Integrated Management on the Reeb WRP
In 2012 Richard “Dick” Reeben rolled 71 acres into the Wetlands Reserve Program(WRP). Dick’s easement is part of a larger wetland basin that also contains Miller’s Pond Waterfowl Production Area and a couple Ducks Unlimited revolving properties. It is important to protect and maintain multiple properties throughout these basins to provide adequate habitat to waterfowl and other wetland-obligate bird species.
Dick and his family have always had an interest in conservation and hunting. They hunt their easement each fall and like to see healthy wildlife populations on the property year-round. They were careful to follow NRCS recommendations for the easement. However, they found that preserving the area was not enough. In order to have the most vibrant and productive wetland, active regular, active management is necessary to enhance the wetland.
Last year, Habitat Easement Specialist noticed that Reed Canary Grass (RCG) was getting more prevalent on the Reeb easement.After securing Dick’s permission, she contacted the Rainwater Basin Joint Venture (RWBJV) to request that the Reeb easement receive an herbicide treatment to reverse the spread of RCG. The property was included in the RWBJV’s annual fall spraying contract.This spring/summer, it was clear that the herbicide treatment was very effective. RCG was reduced by more than 75%. Rather than continue spraying every year or two, we discussed the possibility of constructing a perimeter fence and drilling a livestock watering well with Dick.The 2019 UNL Extension article,Grazing Rainwater Basin Wetlands by Anderson etal., described that grazing in this region is an effective tool for promoting desirable moist soil communities while inhibiting the growth of undesirable plant species. Grazing the easement would also help control cottonwood tree saplings and other undesirable vegetation from encroaching.

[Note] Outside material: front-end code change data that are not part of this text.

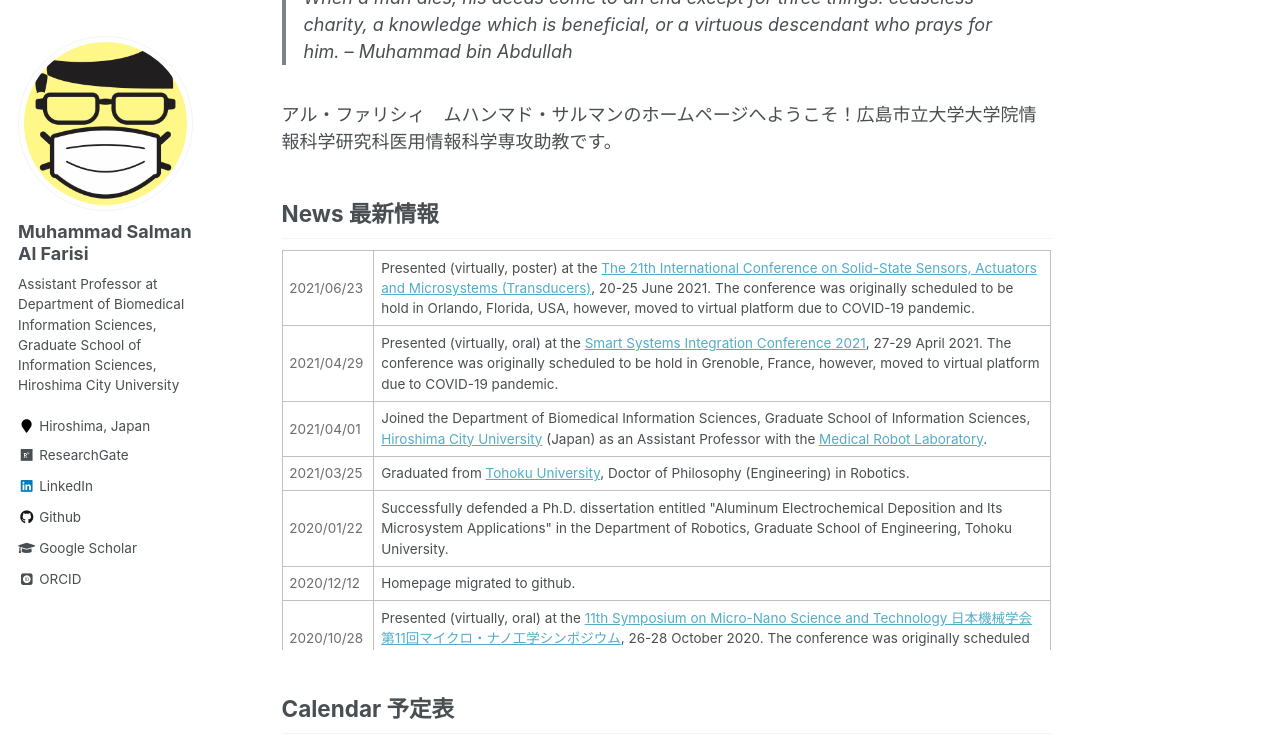
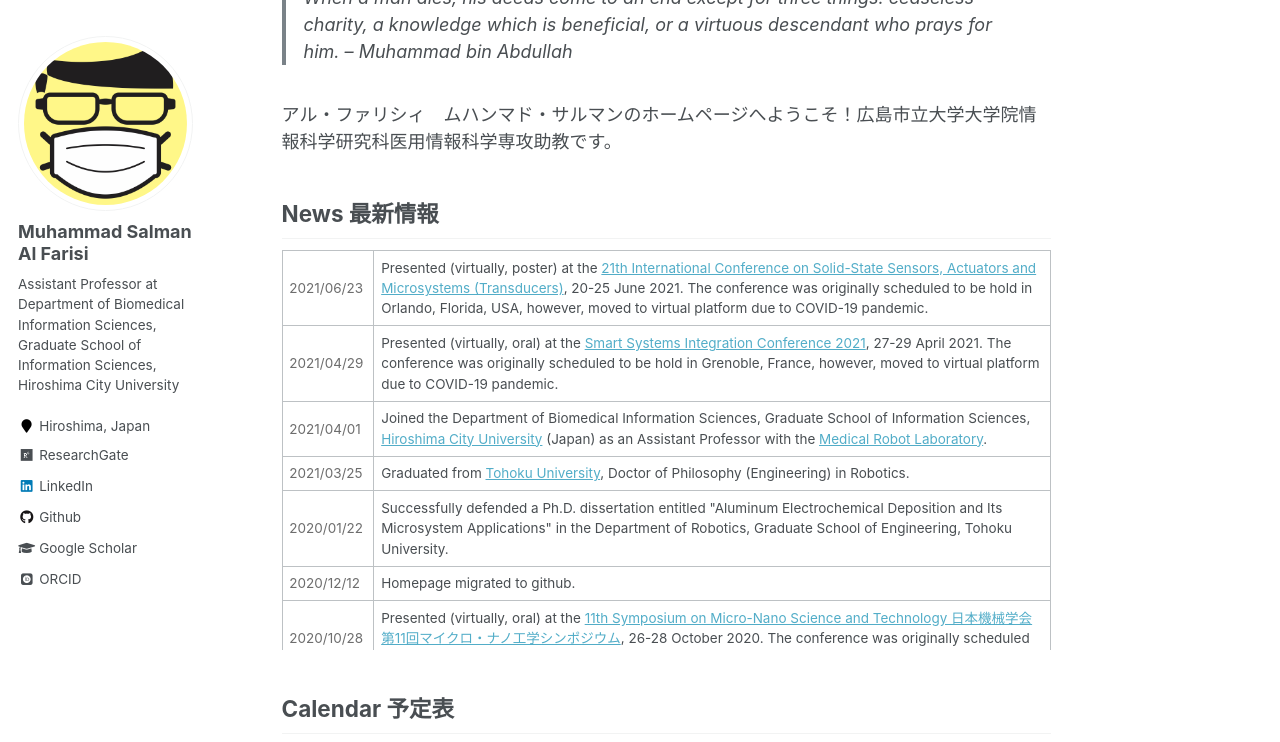
Before and after one commit to msalfarisi/msalfarisi.github.io, a Jekyll site: the page built from _pages/home.md, in a window 1280 px wide and 900 px high, scrolled down 389 px, cut to the strip 0-742 px from the top of the window. Built offline with Jekyll 4.4.1, drawn with Linux system fonts in a browser that asks for light colours; some web fonts are replaced.

Commit message:
Update home.md

```diff
--- a/_pages/home.md
+++ b/_pages/home.md
@@ -24,7 +24,7 @@
  <table style="width:100%">
   <tr>
     <td style="color:#6d6d6d;">2021/06/23</td>
-    <td>Presented (virtually, poster) at the <a href="https://www.transducers2021.org/">The 21th International Conference on Solid-State Sensors, Actuators and Microsystems (Transducers)</a>, 20-25 June 2021. The conference was originally scheduled to be hold in Orlando, Florida, USA, however, moved to virtual platform due to COVID-19 pandemic.</td>
+    <td>Presented (virtually, poster) at the <a href="https://www.transducers2021.org/">21th International Conference on Solid-State Sensors, Actuators and Microsystems (Transducers)</a>, 20-25 June 2021. The conference was originally scheduled to be hold in Orlando, Florida, USA, however, moved to virtual platform due to COVID-19 pandemic.</td>
   </tr>
   <tr>
     <td style="color:#6d6d6d;">2021/04/29</td>
```
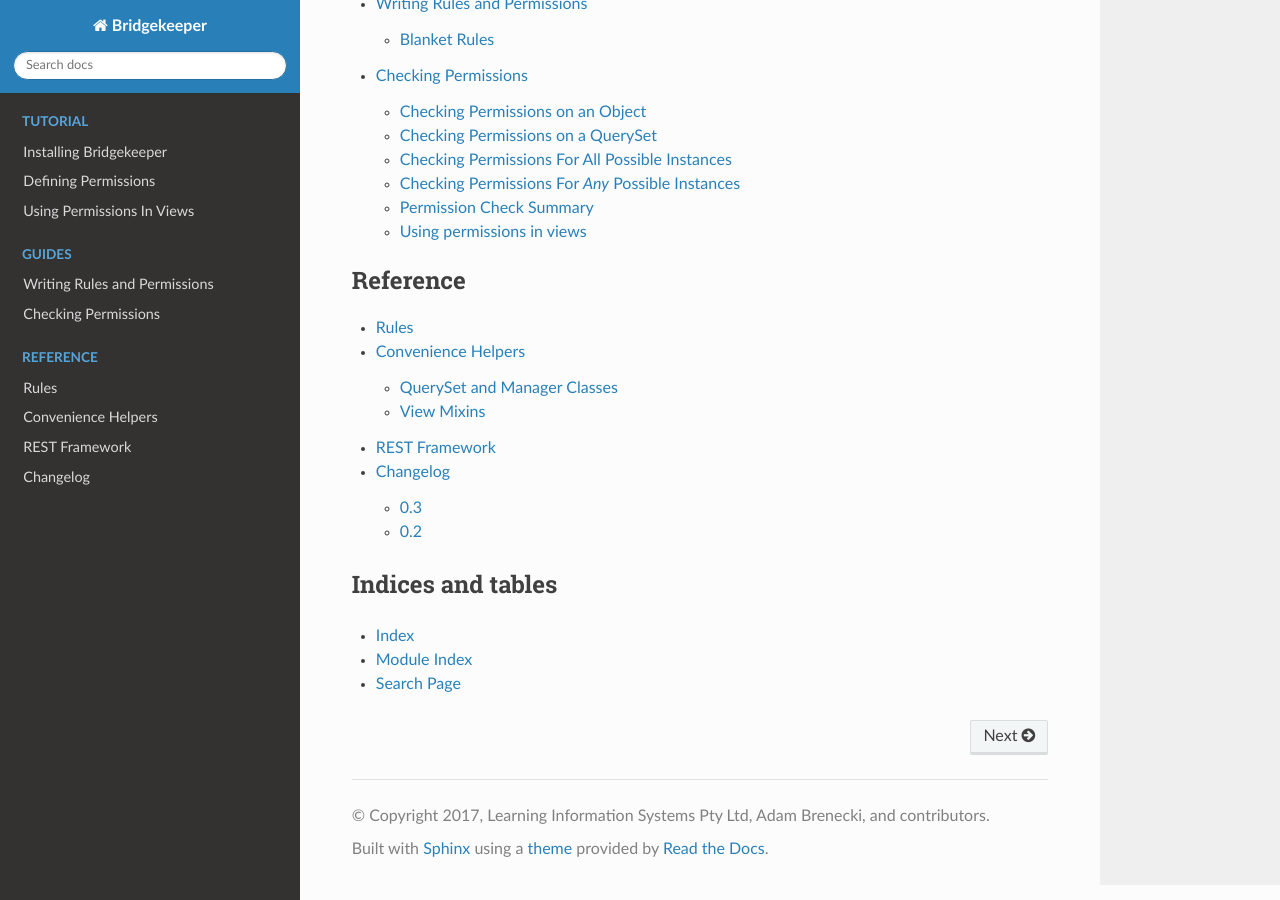
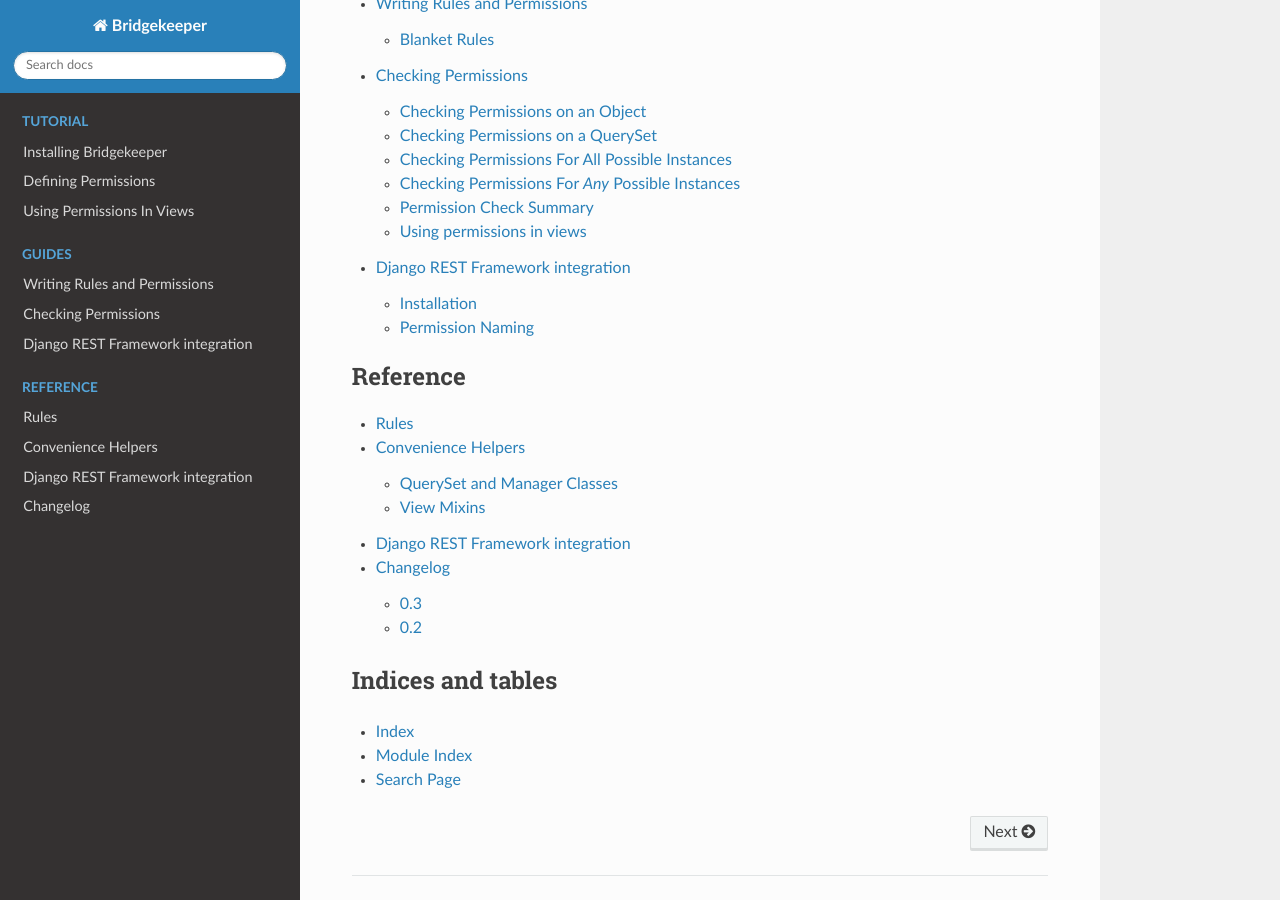
Before and after one commit to daisylb/bridgekeeper, a Sphinx documentation site: the page built from docs/index.rst, in a window 1280 px wide and 900 px high, scrolled down 998 px. Built offline with Sphinx 7.4.7 and the Read the Docs theme 2.0.0, drawn with Linux system fonts in a browser that asks for light colours; the version number could not be read and is left out; some of the changed lines change nothing that is shown.

Commit message:
Add documentation

```diff
--- a/docs/api/rest_framework.rst
+++ b/docs/api/rest_framework.rst
@@ -1,5 +1,5 @@
-REST Framework
-==============
+Django REST Framework integration
+=================================
 
 .. automodule:: bridgekeeper.rest_framework
     :members:
--- /dev/null
+++ b/docs/guides/rest_framework.rst
@@ -0,0 +1,34 @@
+Django REST Framework integration
+=================================
+
+Installation
+------------
+
+If you want to use Django REST Framework and Bridgekeeper together, you'll need to add the following to your ``settings.py``::
+
+    REST_FRAMEWORK = {
+        'DEFAULT_PERMISSION_CLASSES': (
+            'bridgekeeper.rest_framework.RulePermissions',
+        )
+        'DEFAULT_FILTER_BACKENDS': ('bridgekeeper.rest_framework.RuleFilter',)
+    }
+
+.. info::
+
+    Bridgekeeper needs to provide both a filter backend and a permission class, because permission classes can't filter querysets on their own. Don't worry, the filter backend should work just fine alongside whichever other filter backends you're using.
+
+.. warning::
+
+    These settings only set the *default* permission classes and filter backends. If you override either ``permission_classes`` or ``filter_backends`` in any ``APIView`` or ``ViewSet`` subclass, you'll need to make sure Bridgekeeper's classes are included in those locations too.
+
+Permission Naming
+-----------------
+
+Once you've changed your settings, all of your API views will automatically apply the appropriate permissions. In order for them to do so, they need to be named according to the conventional Django permission naming scheme. Given a Django app called ``app_name`` and a model called ``ModelName``, the following permissions will be checked:
+
+- ``app_name.view_modelname`` for all requests.
+- ``app_name.add_modelname`` for ``POST`` requests.
+- ``app_name.change_modelname`` for ``PUT`` and ``PATCH`` requests.
+- ``app_name.delete_modelname`` for ``DELETE`` requests.
+
+One side-effect of this is that your API consumers will not be able to make changes if they have ``add``, ``change`` or ``delete`` permissions on some object but don't also have ``view`` permissions for that same object. That being said, it doesn't make sense for a user to be able to change something they can't see anyway.
--- a/docs/index.rst
+++ b/docs/index.rst
@@ -14,6 +14,7 @@
 
    guides/rules
    guides/permissions
+   guides/rest_framework
 
 .. toctree::
    :maxdepth: 2
```
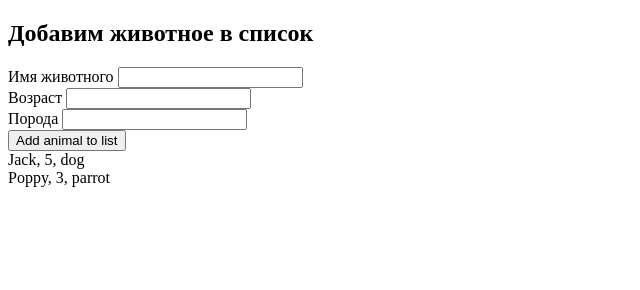
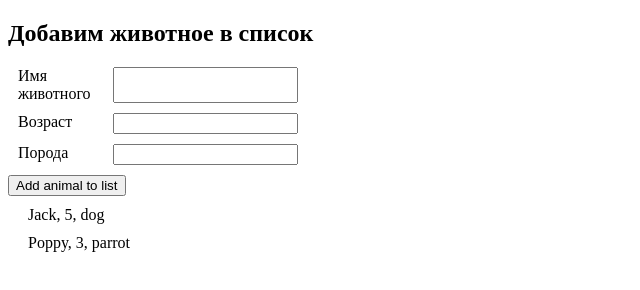
Before and after one commit to T1ya/Frontend, a plain HTML site: page Lesson_15/code/homework/index.html in a window 1280 px wide. Shown: the whole page, without its empty margins (0-640 px from the left). Drawn offline with Linux system fonts and the light colour scheme.

Commit message:
Lesson 15 homework

```diff
--- a/Lesson_15/code/homework/index.html
+++ b/Lesson_15/code/homework/index.html
@@ -4,20 +4,21 @@
     <meta charset="UTF-8">
     <meta name="viewport" content="width=device-width, initial-scale=1.0">
     <script src="./js/index.js" defer></script>
+    <link rel="stylesheet" href="style.css"></д>
     <title>Document</title>
 </head>
 <body>
     <form id="myForm">
         <h2>Добавим животное в список</h2>
-        <div>
+        <div class = "group">
             <label for="nickname">Имя животного</label>
             <input type="text" id="nickname" name="nickname">
         </div>
-        <div>
+        <div class = "group">
             <label for="age">Возраст</label>
             <input type="number" id="age" name="age">
         </div>
-        <div>
+        <div class = "group">
             <label for="nickname">Порода</label>
             <input type="text" id="breed" name="breed">
         </div>
--- /dev/null
+++ b/Lesson_15/code/homework/style.css
@@ -0,0 +1,13 @@
+div{
+    margin: 10px;
+}
+
+.group{
+     width: 280px;
+     display:flex;
+     justify-content: space-between;
+};
+
+.button {
+    border-radius: 5px;
+}
```
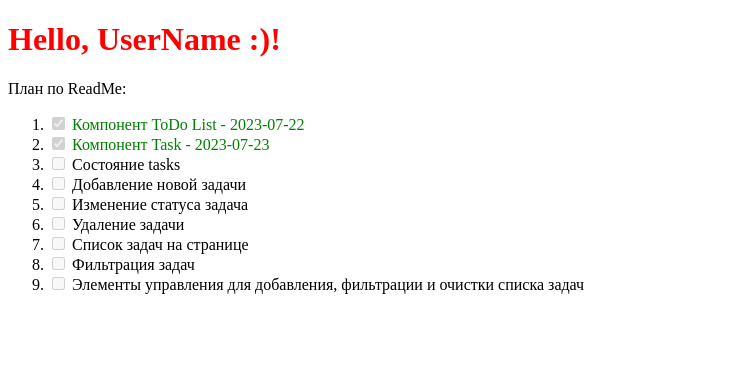
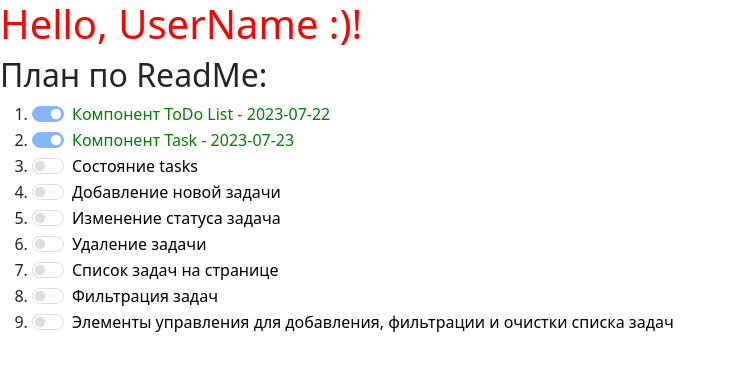
Before and after one commit to leha404/react-todo, a React (Create React App) app: page / in a window 1280 px wide. Shown: the top 370 px of the page, without its empty margins (0-733 px from the left). Built offline with nearby package versions, Linux system fonts and the light colour scheme.

Commit message:
add some css (bootstrap)

```diff
--- a/public/index.html
+++ b/public/index.html
@@ -4,10 +4,16 @@
   <meta charset="UTF-8">
   <meta name="viewport" content="width=device-width, initial-scale=1.0">
   <title>leha404 React ToDo App</title>
-  <link rel="stylesheet" href="style.css">
+  <link rel="stylesheet" type="text/css" href="style.css">
+
+  <!-- Bootstrap CSS -->
+  <link href="https://cdn.jsdelivr.net/npm/bootstrap@5.0.2/dist/css/bootstrap.min.css" rel="stylesheet" integrity="sha384-EVSTQN3/azprG1Anm3QDgpJLIm9Nao0Yz1ztcQTwFspd3yD65VohhpuuCOmLASjC" crossorigin="anonymous">
 </head>
 <body>
   <div id="root"></div>
   <script src="../src/index.js" type="text/JSX"></script>
+
+  <!-- Option 1: Bootstrap Bundle with Popper -->
+  <script src="https://cdn.jsdelivr.net/npm/bootstrap@5.0.2/dist/js/bootstrap.bundle.min.js" integrity="sha384-MrcW6ZMFYlzcLA8Nl+NtUVF0sA7MsXsP1UyJoMp4YLEuNSfAP+JcXn/tWtIaxVXM" crossorigin="anonymous"></script>
 </body>
 </html>
--- a/public/style.css
+++ b/public/style.css
@@ -1,3 +1,4 @@
 .heading {
     color: red;
+    align-self: center;
 }
--- a/src/App.jsx
+++ b/src/App.jsx
@@ -6,7 +6,7 @@ const App = () => {
   return (
     <div>
       <Heading />
-      <p>План по ReadMe:</p>
+      <h2>План по ReadMe:</h2>
       <ToDoList />
     </div>
   );
--- a/src/components/Task.jsx
+++ b/src/components/Task.jsx
@@ -1,5 +1,4 @@
 function Task(props) {
-
   const textStyle = {
     color: "black"
   }
@@ -9,8 +8,8 @@ function Task(props) {
   }
 
   return (
-    <div>
-      <input type="checkbox" disabled checked={props.checked}></input>
+    <div className="form-check form-switch">
+      <input className="form-check-input" type="checkbox" disabled checked={props.checked}></input>
       <label style={textStyle}> {props.text}</label>
     </div>
   );
```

The RWBJV facilitated a bidding process to secure fencing and well contractors for the Reeb easement. The wet spring delayed construction a few months, but we are happy to report that a new perimeter fence, solar well, and livestock watering tanks were completed in July 2021.7,870linear feet of5-strand perimeter fence was installed according to NRCS’s wildlife-friendly fencing specifications, which includes a barbless bottom wire and four strands of barbed wire and additional specifications on the height of the top and bottom wire placement.Two gates were installed at strategic locations to facilitate easy movement of cattle.Dick was reimbursed for 85% of the fence/well costs by the RWBJV, Nebraska Game and Parks Commission, and the United States Fish and Wildlife Service. We are very grateful to all of the funding partners whose contributions allow us to complete so many projects like this.
As I write this, Dick is grazing cattle on his easement for the first time. He is starting with a lower stocking rate through the rest of this summer.The RWBJV has included Dick’s property in our annual tree removal contract. All visible cottonwoods/cedars on the easement will be mechanically removed(with stumps treated) in September.Next spring, he will use heavier stocking rates to reduce the RCG, cattails, tree saplings, and other undesirable plant species.Herbicide treatment and tree removal will not need to occur nearly as often on his property now that Dick will be following a NRCS Grazing Management Plan. Not only will we save money on management, but Dick has an additional income-earning opportunity on his easement. This is another example of a project where integrating agriculture into Rainwater Basin wetland management results in a win for both wetlands and private landowners.